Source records
»»
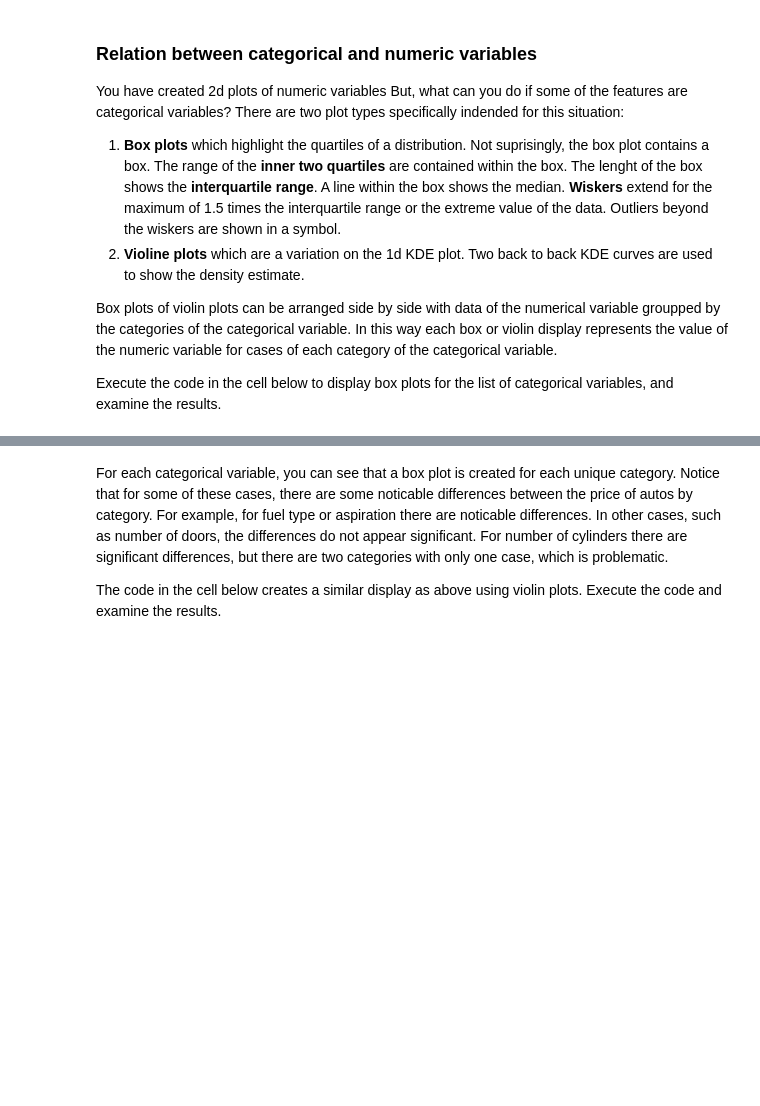
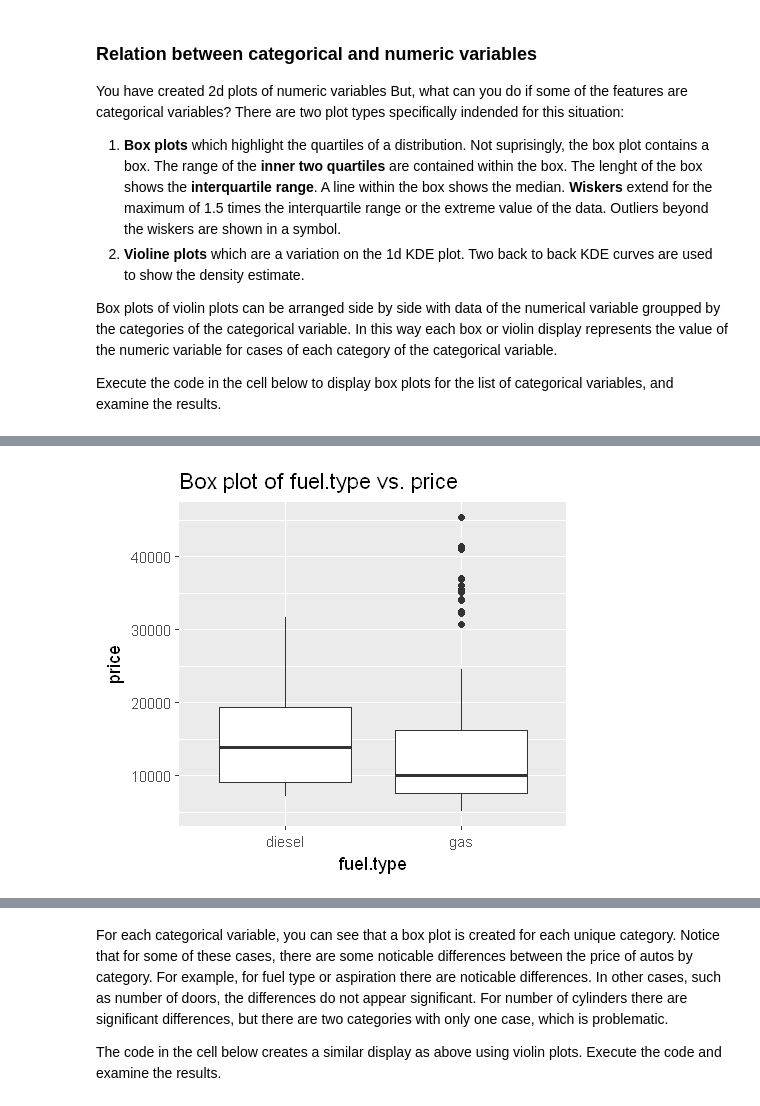
Before and after one commit to vijayraavi/Principles-of-Machine-Learning-R, a Jupyter notebook: Module2/VisualizingDataForRegression.ipynb, the cells around one changed output, grey strips where cells are left out. Cells and saved outputs as stored; diff of their text form; code cells hidden in the pictures; blank space fills up the shorter version.

```diff
--- a/Module2/VisualizingDataForRegression.ipynb
+++ b/Module2/VisualizingDataForRegression.ipynb
@@ -474,0 +473,16 @@ plot_box(auto_prices, cat_cols)
+# %%
+plot_box = function(df, cols, col_y = 'price', bins = 30){
+    options(repr.plot.width=4, repr.plot.height=3.5) # Set the initial plot area dimensions
+    for(col in cols){
+        p = ggplot(df, aes_string(col, col_y)) +
+                   geom_boxplot() +
+                   ggtitle(paste('Box plot of', col, 'vs.', col_y))
+        print(p)
+    }
+}
+
+cat_cols = c('fuel.type', 'aspiration', 'num.of.doors', 'body.style',
+            'drive.wheels', 'engine.location', 'engine.type', 'num.of.cylinders')
+plot_box(auto_prices, cat_cols)
+# %% [output]
+[figure, added]
```
Also changed, not shown: parts of 33 cells of this notebook.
««
→ **Work instructions**
Each entry should be copied exactly as written, though any pictures stay out.

→ **Solution to the problem**
Before and after one commit to vijayraavi/Principles-of-Machine-Learning-R, a Jupyter notebook: Module2/VisualizingDataForRegression.ipynb, the cells around one changed output, grey strips where cells are left out. Cells and saved outputs as stored; diff of their text form; code cells hidden in the pictures; blank space fills up the shorter version.

```diff
--- a/Module2/VisualizingDataForRegression.ipynb
+++ b/Module2/VisualizingDataForRegression.ipynb
@@ -474,0 +473,16 @@ plot_box(auto_prices, cat_cols)
+# %%
+plot_box = function(df, cols, col_y = 'price', bins = 30){
+    options(repr.plot.width=4, repr.plot.height=3.5) # Set the initial plot area dimensions
+    for(col in cols){
+        p = ggplot(df, aes_string(col, col_y)) +
+                   geom_boxplot() +
+                   ggtitle(paste('Box plot of', col, 'vs.', col_y))
+        print(p)
+    }
+}
+
+cat_cols = c('fuel.type', 'aspiration', 'num.of.doors', 'body.style',
+            'drive.wheels', 'engine.location', 'engine.type', 'num.of.cylinders')
+plot_box(auto_prices, cat_cols)
+# %% [output]
+[figure, added]
```
Also changed, not shown: parts of 33 cells of this notebook.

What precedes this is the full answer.